Furple the cat cannot swim, at all, not even a little bit. As soon as you fall into the water, you reset back to the previous checkpoint. Similarly, Finn the fish cannot survive on land and as soon as you can’t even survive a single bounce off a log or platform. So both characters are reliant on each other to move forward. The two characters are tethered so as they spread apart, the camera pans to an isometric viewpoint and both characters must move forward together. This can make traversing some sections difficult as I wrestled with the camera. Thankfully there are checkpoints placed well enough apart to be saviours.
I played the game in solo lone wolf mode and wow, it was a mix of fascination, frustration and wonder. It’s the first time I have played such a game with a single controller. The left stick moves Furple, left button will jump (hold to jump slightly higher) and left trigger will activate water gate so Finn can swim through a blockage. For Finn the fish, the right side of the controller is used and right stick would have him pull a vine to raise a log platform for Furple to jump to. At first movement and jumping was fine. I would move one character far enough forward and then bring the other forward. All the while we are collecting radishes both on land and in the water, and we also occasionally find rainbow bird friends to collect.

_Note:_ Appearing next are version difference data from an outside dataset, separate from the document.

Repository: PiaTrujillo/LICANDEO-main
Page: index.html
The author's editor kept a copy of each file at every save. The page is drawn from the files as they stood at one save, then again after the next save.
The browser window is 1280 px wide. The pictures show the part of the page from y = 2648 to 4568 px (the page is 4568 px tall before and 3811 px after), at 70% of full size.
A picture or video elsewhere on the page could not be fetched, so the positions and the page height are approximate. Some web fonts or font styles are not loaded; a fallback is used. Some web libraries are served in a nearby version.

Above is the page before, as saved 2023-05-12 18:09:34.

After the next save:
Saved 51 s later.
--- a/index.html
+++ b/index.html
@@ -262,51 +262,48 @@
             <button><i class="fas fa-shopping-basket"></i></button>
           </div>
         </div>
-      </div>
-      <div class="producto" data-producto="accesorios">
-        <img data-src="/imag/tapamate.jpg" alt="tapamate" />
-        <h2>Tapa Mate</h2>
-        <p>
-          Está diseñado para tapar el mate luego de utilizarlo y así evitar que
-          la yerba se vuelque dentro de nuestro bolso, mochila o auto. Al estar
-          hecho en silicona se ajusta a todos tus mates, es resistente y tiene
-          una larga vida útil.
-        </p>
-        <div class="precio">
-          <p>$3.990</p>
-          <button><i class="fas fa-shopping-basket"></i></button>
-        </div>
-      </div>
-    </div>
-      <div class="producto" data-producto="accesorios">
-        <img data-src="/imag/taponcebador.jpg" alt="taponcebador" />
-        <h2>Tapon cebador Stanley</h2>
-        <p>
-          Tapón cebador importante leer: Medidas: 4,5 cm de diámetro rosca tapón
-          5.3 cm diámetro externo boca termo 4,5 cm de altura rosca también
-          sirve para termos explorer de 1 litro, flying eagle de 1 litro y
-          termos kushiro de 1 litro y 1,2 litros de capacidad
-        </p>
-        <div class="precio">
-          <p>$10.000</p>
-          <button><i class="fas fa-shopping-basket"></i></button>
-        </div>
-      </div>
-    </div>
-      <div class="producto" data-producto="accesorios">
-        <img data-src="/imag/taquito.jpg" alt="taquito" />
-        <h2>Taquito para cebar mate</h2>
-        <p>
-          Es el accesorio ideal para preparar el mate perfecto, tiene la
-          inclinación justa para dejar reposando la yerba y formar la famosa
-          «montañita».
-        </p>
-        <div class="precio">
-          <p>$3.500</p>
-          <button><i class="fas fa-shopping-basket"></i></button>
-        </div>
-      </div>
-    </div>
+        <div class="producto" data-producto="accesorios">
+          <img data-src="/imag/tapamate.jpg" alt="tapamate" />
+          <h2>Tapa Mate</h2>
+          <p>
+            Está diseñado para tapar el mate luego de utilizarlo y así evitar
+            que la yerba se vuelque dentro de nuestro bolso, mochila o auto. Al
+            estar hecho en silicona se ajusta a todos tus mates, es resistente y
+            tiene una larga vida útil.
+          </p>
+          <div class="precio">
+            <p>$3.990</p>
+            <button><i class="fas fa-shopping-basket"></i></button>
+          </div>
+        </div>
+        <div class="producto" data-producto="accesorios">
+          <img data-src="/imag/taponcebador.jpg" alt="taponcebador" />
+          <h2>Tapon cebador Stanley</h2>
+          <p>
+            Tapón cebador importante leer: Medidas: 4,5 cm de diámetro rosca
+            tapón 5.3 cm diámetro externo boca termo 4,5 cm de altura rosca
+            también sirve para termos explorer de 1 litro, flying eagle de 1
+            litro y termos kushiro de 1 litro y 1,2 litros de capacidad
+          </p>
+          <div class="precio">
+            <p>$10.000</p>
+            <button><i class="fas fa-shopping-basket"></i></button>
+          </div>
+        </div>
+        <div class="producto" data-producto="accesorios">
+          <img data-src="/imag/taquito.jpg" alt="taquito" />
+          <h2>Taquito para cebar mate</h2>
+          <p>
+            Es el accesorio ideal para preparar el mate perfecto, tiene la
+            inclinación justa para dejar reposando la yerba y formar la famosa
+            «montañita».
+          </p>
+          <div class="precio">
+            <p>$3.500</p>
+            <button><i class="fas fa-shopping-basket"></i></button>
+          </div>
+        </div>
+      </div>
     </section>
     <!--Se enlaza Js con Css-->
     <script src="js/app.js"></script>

A little into the first river/forest area, we come across piranhas who will attack Finn on sight. To counter this, we need to bring Furple up close to Finn and this scares the piranhas back. Here you need to carefully move both characters forward. Eventually I came across areas where Finn’s progress was blocked by a water gate. Positioning Furple above the gate, using left trigger allows me to hold the gate open for Finn to swim through. Similarly, Finn can grab vines that will raise log platforms, allowing Furple to jump across large gaps. The second area has frogs that are out to spoil Furple’s fun as we leap try to avoid them.
Where I struggled the most as a solo player was when both characters were required to assist the others with blockages. I would hold open a floodgate as Furple so Finn could gain access to a vine. Finn would need to pull the vine, so the platform raises to its highest point. I would let go and the platform would slowly drop. Meanwhile as Furple, I hold the watergate open so Finn can return, then quickly jump across the lowering platform to get across a gap. At the same time Finn needs to swim across to another vine, pull that while I am trying not to let Furple fall into the water to jump to the final platform. It gets incredibly stressful really quickly playing solo, so make sure you’re prepared. Two players are so much better, and I did eventually end up getting my wife to help me with the puzzles I got stuck on solo.
Aside from the uniqueness of playing both characters on a single controller, for me the highlight of River Tails: Stronger Together is the graphics and level design. The bright colours of the environments and level of detail of the water is aesthetically pleasing and gameplay is fluid. The soundtrack is also matches the quirky and inquisitive nature of tackling these well designed and challenging puzzles. You can certainly see this is a passion project for the developers at Kid Onion Studio.
Overall, I was pleasantly surprised by the simple yet challenging gameplay, all wrapped in a beautiful world to explore. It was unique for me to control both characters on the same controller which created some intense and frustrating moments, but once you manage to put it all together, it’s a rewarding experience. I am very much looking forward to the full release to see the partnership of Furple and Finn come to fruition.
This early access review utilised a key provided by Gravity Games Arise. River Tails: Stronger Together is currently in early access on Steam with two worlds to explore, each with three levels. The full game is looking to release around Q3, 2023 with development also planned for Nintendo Switch, PlayStation and Xbox.